Acknowledgment
The  research  presented  in  this  paper  is supported by the Jubilee Fund of  the Austrian National Bank (OeNB), project number 14702.

References

Barry, A. (2006) Technological Zones. European Journal of Social Theory 9(2): 239-253.

Felt, U. (forthcoming) Sociotechnical imaginaries of ‚Äúthe internet‚ÄĚ, digital health information and the making of citizen patients, to appear in Hilgartner S., Miller, C., and Hagendijk, R.: Science and Democracy: Making Knowledge and Making Power in the Biosciences and Beyond, London/ New York: Routledge.

Jasanoff, S. (2005) Designs on Nature. Science and Democracy in Europe and the United States, Oxfordshire: Princeton University Press.

Jasanoff, S. and S. Kim (2009) Containing the Atom: Sociotechnical imaginaries and Nuclear Power in the United States and South Korea, Minerva 47(2): 119-146.

Mager, A. (2012) Algorithmic Ideology. How capitalist society shapes search engines, Information, Communication & Society 15(5): 769-787.

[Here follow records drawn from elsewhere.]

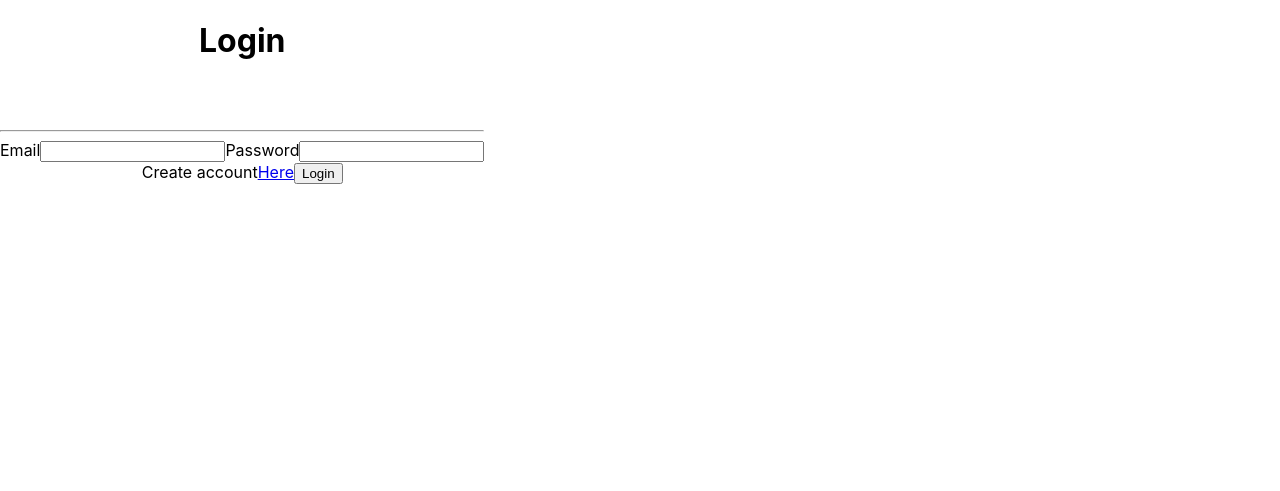
Repository: TendaniSadiki/revelation-e-commerce
Page: /login
The author's editor kept a copy of each file at every save. The page is drawn from the files as they stood at one save, then again after the next save.
The browser window is 1280 px wide. The pictures show the whole page.
The project was rebuilt for these pictures with package versions that can differ from the ones it lists, and the page was loaded fresh each time. Also part of the build but not shown: src/Components/Navbar.css, src/Components/Navbar.js, src/Components/CardStyle.css, src/Components/IndividualProduct.js, src/Components/Products.js, src/Components/IndividualCartProduct.js, src/Components/CartProduct.js, src/Components/Home.js and 9 more. Imported but missing from the stored project, and not drawn on this page: src/Components/Pages/Sale/Sale.

Above is the page before, as saved 2022-11-10 15:26:36.

After the next save:
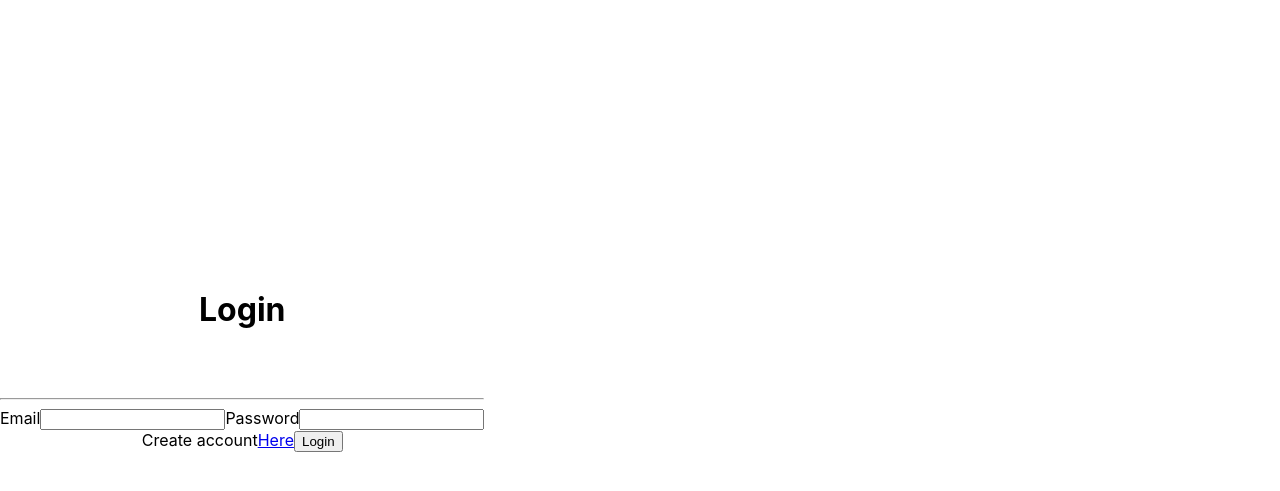
Saved 4 s later.
--- a/src/App.css
+++ b/src/App.css
@@ -2,5 +2,5 @@
   text-align: center;
   display: flex;
   min-height: 100vh;
-  align-items: ;
+  align-items: center;
 }
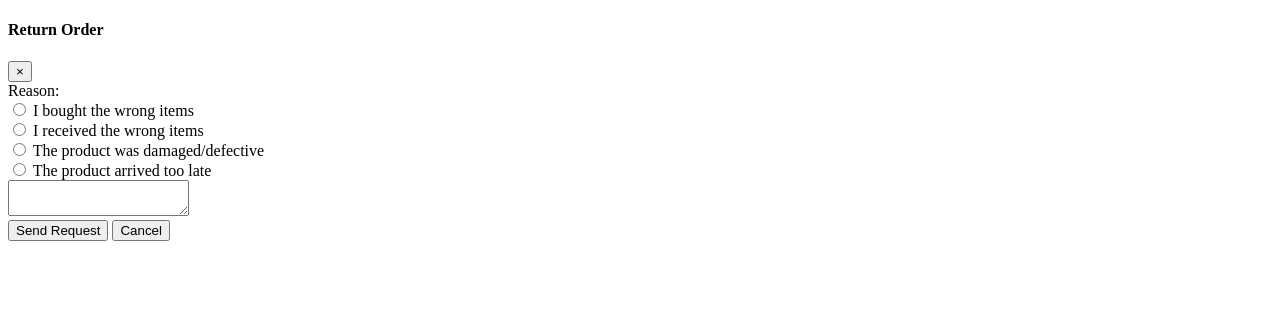
Repository: quockhuongtrann/Ecommerce-Website-With-Spring-Framework
Page: http://localhost/orders/return_order_modal
These files come from the project's save history. The page is drawn as it stood at one moment and after the next save; the edit follows.
The browser window is 1280 px wide. The pictures show the whole page.
The page is this project's Thymeleaf template; nobody is signed in. The template is opened directly, without the code that normally fills it, so the values that code supplies are empty.

Above is the page before, as saved 2023-01-17 09:25:22.

After the next save:
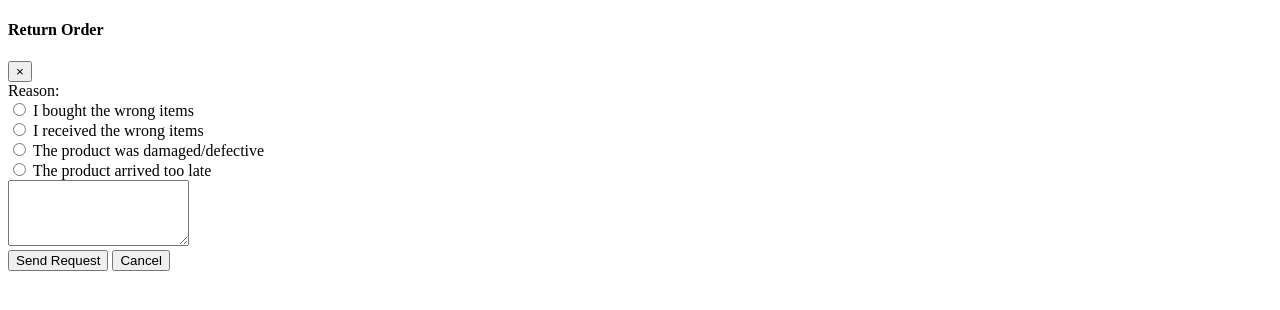
Saved 20 s later.
--- a/ShopTqkProject/ShopTqkWebParent/ShopTqkFrontend/src/main/resources/templates/orders/return_order_modal.html
+++ b/ShopTqkProject/ShopTqkWebParent/ShopTqkFrontend/src/main/resources/templates/orders/return_order_modal.html
@@ -28,7 +28,7 @@
 						The product arrived too late
 					</div>
 					<div>
-						<textarea class="form-control" id="returnNote"></textarea>
+						<textarea class="form-control" id="returnNote" rows="4" maxlength="120"></textarea>
 					</div>
 				</div>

Mager, A. (2014) Defining Algorithmic Ideology: Using Ideology Critique to Scrutinize Corporate Search Engines, Triple C. Cognition, Communication and Co-Operation 12(1).

article in ITA newsletter

That’s the article in the current ITA newsletter (only in German unfortunately). It’s on my project GLOCAL SEARCH and related issues discussed in the blogpost below.

“Glokale” Perspektive auf¬† Google & co.

Erst k√ľrzlich ist Google mit seinen ge√§nderten Datenschutzbestimmungen und Nutzungsbedingungen wieder ins Zentrum des √∂ffentlichen Interesses geraten. Ob dies aus Transparenz- oder PR-Gr√ľnden der Fall war, muss an dieser Stelle offen bleiben. Welche Konsequenzen diese ab M√§rz g√ľltigen Ver√§nderungen sowohl auf globaler als auch auf lokaler Ebene nach sich ziehen, wird zentraler Bestandteil eines neuen Projekts am ITA sein: ‚ÄěGlocal Search‚Äú startet zeitgleich mit In-Kraft-Treten der genannten Richtlinien.

Der gesamte Text findet sich auf der ITA Website zum download.

goodtosee #11: Petition: Austria’s Scientific Landscape in Jeopardy

According to the daily newspaper Der Standard 63 Institutes of the Austrian Academy of Sciences should be reduced to 22 in the near future. If you want to express your concern about that and protest to these drastic budget cuts then please sign the petition by Christian Balluch from Vienna. That’s an extract of the petition (more infos here):

The Performance Agreement between the Austrian Federal Ministry for Science and Research and the Austrian Academy of Sciences, which was signed on the 4th November 2011 paves the way for the factual budget reduction of the largest and most eminent non-university research establishment in the country. The annual budget discrepancy of approx. 10‚Äď16 Mio. Euro, as part of the total budget of 74 Mio. Euro per year is leading to the threat of loss or closure of internationally acclaimed, and demonstrably excellent research organizations. In the words of the Academy Director of Finances the measures could lead to the loss of at least 300 self-financed, full-time equivalent staff members between 2012 and 2014.

There is even the risk, that up to 300 out of the Academy’s 789 self-financed full-time equivalent scientific employees (905 including admin. staff) are threatened by these financial straits. Such drastic employee cuts are unprecedented in Austrian history since 1945. The current economic climate does not serve to justify this severity, and cuts on this scale have not been made in any other areas. Since third-party funding totaling approx. 22 Mio. Euro was acquired by employees, who now stand to lose their jobs, further negative impacts are foreseeable. When project managers are made redundant and their projects are brought to a close, this will automatically lead to the loss of other project support staff. This amounts to a sustainable destruction of knowledge and infrastructure. The level of scientific excellence and the international competitiveness of Austrian scientific research are endangered.

To sign the petition follow the link below: